→ Exercise:
For each line below that contains the string "more", copy that line.

→ Records for processing:
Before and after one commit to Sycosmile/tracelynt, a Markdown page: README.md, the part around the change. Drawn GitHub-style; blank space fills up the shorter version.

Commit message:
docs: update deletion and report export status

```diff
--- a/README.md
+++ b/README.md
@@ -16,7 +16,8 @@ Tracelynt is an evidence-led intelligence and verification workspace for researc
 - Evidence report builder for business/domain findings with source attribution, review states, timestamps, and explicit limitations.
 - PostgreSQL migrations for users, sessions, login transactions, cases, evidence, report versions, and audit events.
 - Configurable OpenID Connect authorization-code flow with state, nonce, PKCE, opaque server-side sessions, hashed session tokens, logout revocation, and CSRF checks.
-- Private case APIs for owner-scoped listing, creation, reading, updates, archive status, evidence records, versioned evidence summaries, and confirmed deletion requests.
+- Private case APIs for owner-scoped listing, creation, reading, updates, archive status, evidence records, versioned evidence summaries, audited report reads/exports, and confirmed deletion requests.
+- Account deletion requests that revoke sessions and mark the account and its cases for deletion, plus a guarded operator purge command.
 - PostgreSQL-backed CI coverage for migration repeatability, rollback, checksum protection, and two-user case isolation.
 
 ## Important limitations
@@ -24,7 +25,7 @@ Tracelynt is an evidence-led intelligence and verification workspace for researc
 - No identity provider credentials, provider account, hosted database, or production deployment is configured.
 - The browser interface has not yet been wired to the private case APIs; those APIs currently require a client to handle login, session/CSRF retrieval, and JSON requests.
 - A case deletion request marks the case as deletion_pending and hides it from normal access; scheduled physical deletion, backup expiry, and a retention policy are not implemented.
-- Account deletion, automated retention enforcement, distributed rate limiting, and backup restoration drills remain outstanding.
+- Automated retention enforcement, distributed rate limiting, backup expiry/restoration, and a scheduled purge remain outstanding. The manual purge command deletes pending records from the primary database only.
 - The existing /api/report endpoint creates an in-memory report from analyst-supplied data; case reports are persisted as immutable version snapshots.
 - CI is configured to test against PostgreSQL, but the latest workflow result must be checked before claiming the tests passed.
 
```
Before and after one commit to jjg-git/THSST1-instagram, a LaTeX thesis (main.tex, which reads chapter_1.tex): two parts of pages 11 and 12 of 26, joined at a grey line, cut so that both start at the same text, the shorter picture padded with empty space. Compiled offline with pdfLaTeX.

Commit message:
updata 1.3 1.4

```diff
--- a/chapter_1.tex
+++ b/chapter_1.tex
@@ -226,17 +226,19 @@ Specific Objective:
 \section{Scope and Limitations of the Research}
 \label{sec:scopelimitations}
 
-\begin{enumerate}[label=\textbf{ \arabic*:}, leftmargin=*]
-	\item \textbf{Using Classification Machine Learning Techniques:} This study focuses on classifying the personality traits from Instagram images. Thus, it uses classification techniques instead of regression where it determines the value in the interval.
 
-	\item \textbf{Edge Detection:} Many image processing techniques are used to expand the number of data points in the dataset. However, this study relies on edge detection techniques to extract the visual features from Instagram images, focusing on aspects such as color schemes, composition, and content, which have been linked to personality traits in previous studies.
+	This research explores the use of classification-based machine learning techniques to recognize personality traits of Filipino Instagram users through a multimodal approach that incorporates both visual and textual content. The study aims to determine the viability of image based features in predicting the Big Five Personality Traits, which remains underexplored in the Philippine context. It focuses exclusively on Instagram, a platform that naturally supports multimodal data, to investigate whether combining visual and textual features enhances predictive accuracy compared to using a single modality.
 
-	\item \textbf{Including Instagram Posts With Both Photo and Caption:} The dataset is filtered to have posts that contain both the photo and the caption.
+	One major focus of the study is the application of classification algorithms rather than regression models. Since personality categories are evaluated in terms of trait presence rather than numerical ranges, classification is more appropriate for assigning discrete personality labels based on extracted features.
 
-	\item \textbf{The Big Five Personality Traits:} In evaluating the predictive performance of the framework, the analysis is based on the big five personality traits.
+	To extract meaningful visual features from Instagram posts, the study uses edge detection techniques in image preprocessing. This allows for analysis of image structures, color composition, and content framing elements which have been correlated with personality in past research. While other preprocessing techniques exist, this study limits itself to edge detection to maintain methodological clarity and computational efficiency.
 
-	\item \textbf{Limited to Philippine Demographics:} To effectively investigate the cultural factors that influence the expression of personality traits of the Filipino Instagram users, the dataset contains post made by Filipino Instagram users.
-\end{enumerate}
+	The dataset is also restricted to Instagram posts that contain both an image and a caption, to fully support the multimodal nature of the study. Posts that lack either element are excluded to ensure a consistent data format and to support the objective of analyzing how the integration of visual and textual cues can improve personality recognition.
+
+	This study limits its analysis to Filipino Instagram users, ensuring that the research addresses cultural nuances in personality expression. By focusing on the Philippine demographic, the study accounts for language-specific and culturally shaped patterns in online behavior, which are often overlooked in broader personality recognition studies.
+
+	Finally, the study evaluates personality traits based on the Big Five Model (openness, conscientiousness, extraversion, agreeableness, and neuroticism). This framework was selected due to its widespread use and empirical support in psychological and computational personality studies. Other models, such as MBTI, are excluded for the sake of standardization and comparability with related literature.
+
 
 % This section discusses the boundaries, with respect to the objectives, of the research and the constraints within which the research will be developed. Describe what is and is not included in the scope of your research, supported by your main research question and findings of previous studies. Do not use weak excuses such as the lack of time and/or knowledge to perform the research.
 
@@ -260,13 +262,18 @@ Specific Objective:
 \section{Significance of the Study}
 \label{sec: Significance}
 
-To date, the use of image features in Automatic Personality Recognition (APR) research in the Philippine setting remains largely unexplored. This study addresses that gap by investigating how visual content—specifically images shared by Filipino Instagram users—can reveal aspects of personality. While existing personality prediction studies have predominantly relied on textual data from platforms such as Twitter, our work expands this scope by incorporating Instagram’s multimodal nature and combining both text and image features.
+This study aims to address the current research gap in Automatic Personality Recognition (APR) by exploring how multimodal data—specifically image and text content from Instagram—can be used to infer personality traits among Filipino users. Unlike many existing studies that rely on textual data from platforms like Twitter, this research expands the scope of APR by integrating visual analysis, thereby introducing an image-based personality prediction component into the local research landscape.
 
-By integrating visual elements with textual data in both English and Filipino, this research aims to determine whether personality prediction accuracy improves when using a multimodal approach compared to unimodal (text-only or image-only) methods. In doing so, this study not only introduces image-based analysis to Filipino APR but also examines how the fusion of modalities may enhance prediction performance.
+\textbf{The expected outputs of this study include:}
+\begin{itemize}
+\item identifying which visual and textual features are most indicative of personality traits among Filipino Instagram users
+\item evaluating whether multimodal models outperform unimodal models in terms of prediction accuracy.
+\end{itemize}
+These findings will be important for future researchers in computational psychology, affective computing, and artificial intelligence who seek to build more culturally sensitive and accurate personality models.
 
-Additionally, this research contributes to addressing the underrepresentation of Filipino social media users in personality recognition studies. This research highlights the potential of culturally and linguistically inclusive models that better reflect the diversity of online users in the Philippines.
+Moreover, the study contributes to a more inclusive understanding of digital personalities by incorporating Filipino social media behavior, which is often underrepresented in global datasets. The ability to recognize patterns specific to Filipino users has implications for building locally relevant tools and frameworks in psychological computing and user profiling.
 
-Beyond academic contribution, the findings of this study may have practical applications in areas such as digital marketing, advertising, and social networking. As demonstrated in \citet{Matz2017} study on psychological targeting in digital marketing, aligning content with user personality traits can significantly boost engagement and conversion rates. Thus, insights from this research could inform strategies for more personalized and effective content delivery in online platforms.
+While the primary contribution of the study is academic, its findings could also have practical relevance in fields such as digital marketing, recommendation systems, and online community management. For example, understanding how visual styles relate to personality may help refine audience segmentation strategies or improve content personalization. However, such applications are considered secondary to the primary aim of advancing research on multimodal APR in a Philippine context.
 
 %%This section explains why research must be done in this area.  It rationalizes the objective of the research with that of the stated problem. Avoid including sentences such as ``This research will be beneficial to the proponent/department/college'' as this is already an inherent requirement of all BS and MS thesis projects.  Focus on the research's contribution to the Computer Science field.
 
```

→ Written response:
+	One major focus of the study is the application of classification algorithms rather than regression models. Since personality categories are evaluated in terms of trait presence rather than numerical ranges, classification is more appropriate for assigning discrete personality labels based on extracted features.
+These findings will be important for future researchers in computational psychology, affective computing, and artificial intelligence who seek to build more culturally sensitive and accurate personality models.
+Moreover, the study contributes to a more inclusive understanding of digital personalities by incorporating Filipino social media behavior, which is often underrepresented in global datasets. The ability to recognize patterns specific to Filipino users has implications for building locally relevant tools and frameworks in psychological computing and user profiling.
-Beyond academic contribution, the findings of this study may have practical applications in areas such as digital marketing, advertising, and social networking. As demonstrated in \citet{Matz2017} study on psychological targeting in digital marketing, aligning content with user personality traits can significantly boost engagement and conversion rates. Thus, insights from this research could inform strategies for more personalized and effective content delivery in online platforms.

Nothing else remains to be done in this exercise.